==== Data provided
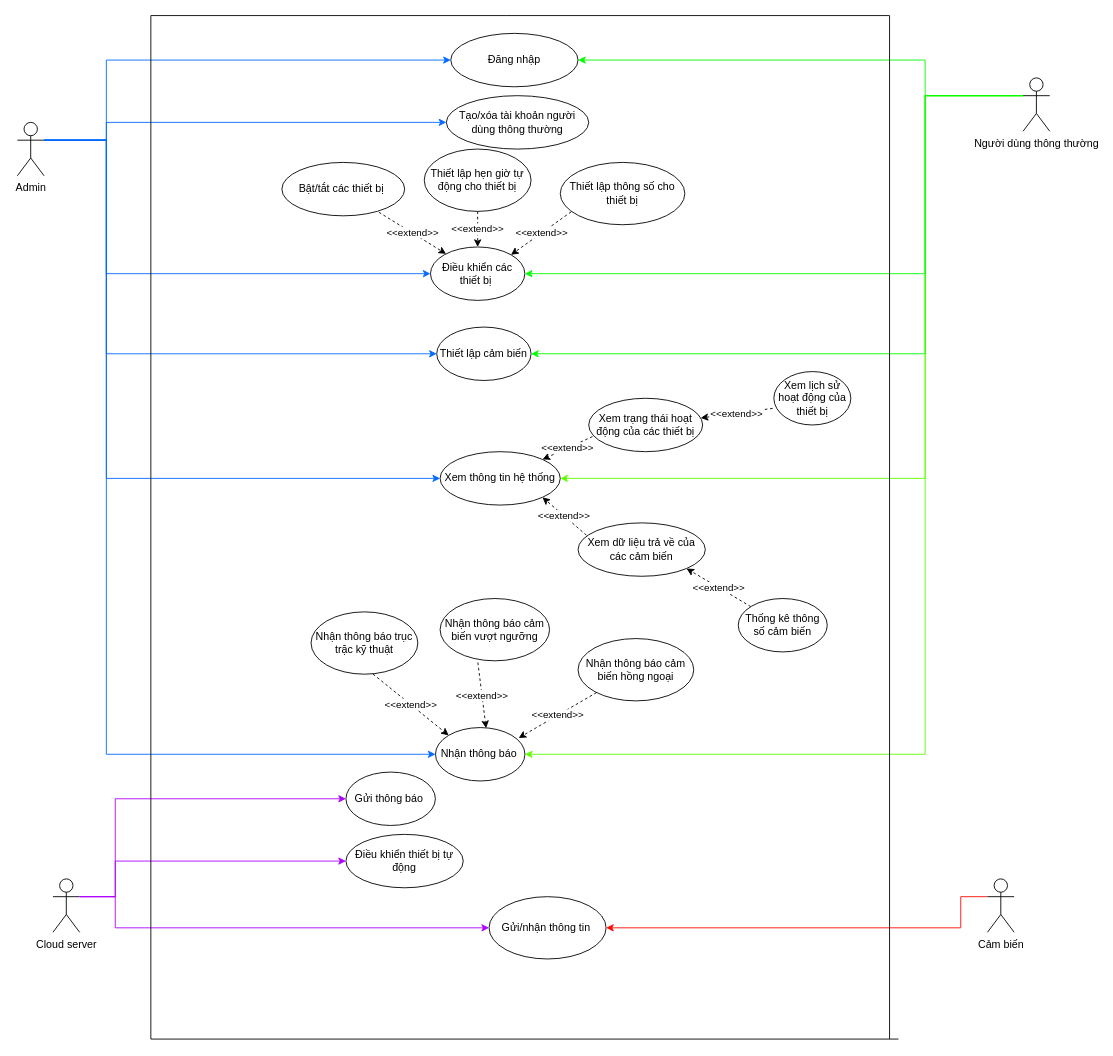
The draw.io diagram Week 2/Use case diagram.drawio in astr0tas/Smart-Home-CNPM, before the edit. Source tidied: cells renumbered, new cells numbered last; positions are measured from the earlier drawing's top-left corner, leaving out a move shared by most shapes. Both pictures are drawn from the tidied source at 89%, with x=0, y=0 at pixel (17, 15).
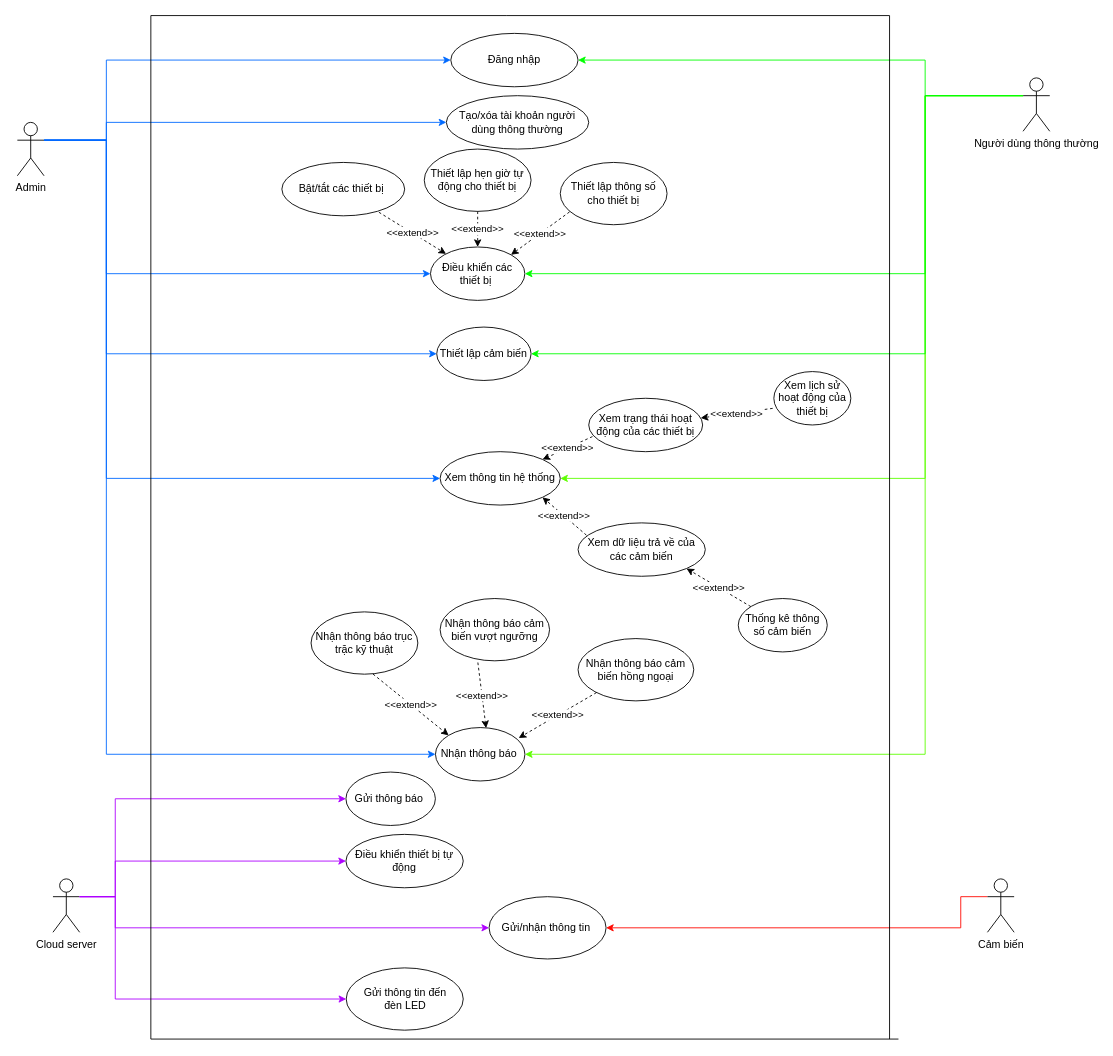
After the change.

Commit message:
Cập nhật Use case diagram.drawio

The change refers to these unchanged cells:
```xml
<mxCell id="32" value="Cloud server" style="shape=umlActor;verticalLabelPosition=bottom;verticalAlign=top;html=1;outlineConnect=0;" parent="1" vertex="1">
  <mxGeometry x="40" y="970" width="30" height="60" as="geometry" />
</mxCell>
```

Change to the diagram source:
```diff
@@
     <mxCell id="18" value="Thiết lập thông số cho thiết bị" style="ellipse;whiteSpace=wrap;html=1;" parent="1" vertex="1">
-      <mxGeometry x="610" y="165" width="140" height="70" as="geometry" />
+      <mxGeometry x="610" y="165" width="120" height="70" as="geometry" />
     </mxCell>
@@
+    <mxCell id="51" value="Gửi thông tin đến&lt;br&gt;đèn LED" style="ellipse;whiteSpace=wrap;html=1;" parent="1" vertex="1">
+      <mxGeometry x="369.5" y="1070" width="131.5" height="70" as="geometry" />
+    </mxCell>
+    <mxCell id="52" style="endArrow=classic;html=1;rounded=0;exitX=1;exitY=0.3333333333333333;exitDx=0;exitDy=0;exitPerimeter=0;entryX=0;entryY=0.5;entryDx=0;entryDy=0;fillColor=#e1d5e7;strokeColor=#ae00ff;edgeStyle=orthogonalEdgeStyle;" parent="1" edge="1" source="32" target="51">
+      <mxGeometry relative="1" as="geometry">
+        <Array as="points">
+          <mxPoint x="70" y="990" />
+          <mxPoint x="110" y="990" />
+          <mxPoint x="110" y="1105" />
+        </Array>
+      </mxGeometry>
+    </mxCell>
```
========
» Exercise goal
Scan the records above and report every line with the string "mxCell".

» Expected output
<mxCell id="32" value="Cloud server" style="shape=umlActor;verticalLabelPosition=bottom;verticalAlign=top;html=1;outlineConnect=0;" parent="1" vertex="1">
</mxCell>
     <mxCell id="18" value="Thiết lập thông số cho thiết bị" style="ellipse;whiteSpace=wrap;html=1;" parent="1" vertex="1">
     </mxCell>
+    <mxCell id="51" value="Gửi thông tin đến&lt;br&gt;đèn LED" style="ellipse;whiteSpace=wrap;html=1;" parent="1" vertex="1">
+    </mxCell>
+    <mxCell id="52" style="endArrow=classic;html=1;rounded=0;exitX=1;exitY=0.3333333333333333;exitDx=0;exitDy=0;exitPerimeter=0;entryX=0;entryY=0.5;entryDx=0;entryDy=0;fillColor=#e1d5e7;strokeColor=#ae00ff;edgeStyle=orthogonalEdgeStyle;" parent="1" edge="1" source="32" target="51">
+    </mxCell>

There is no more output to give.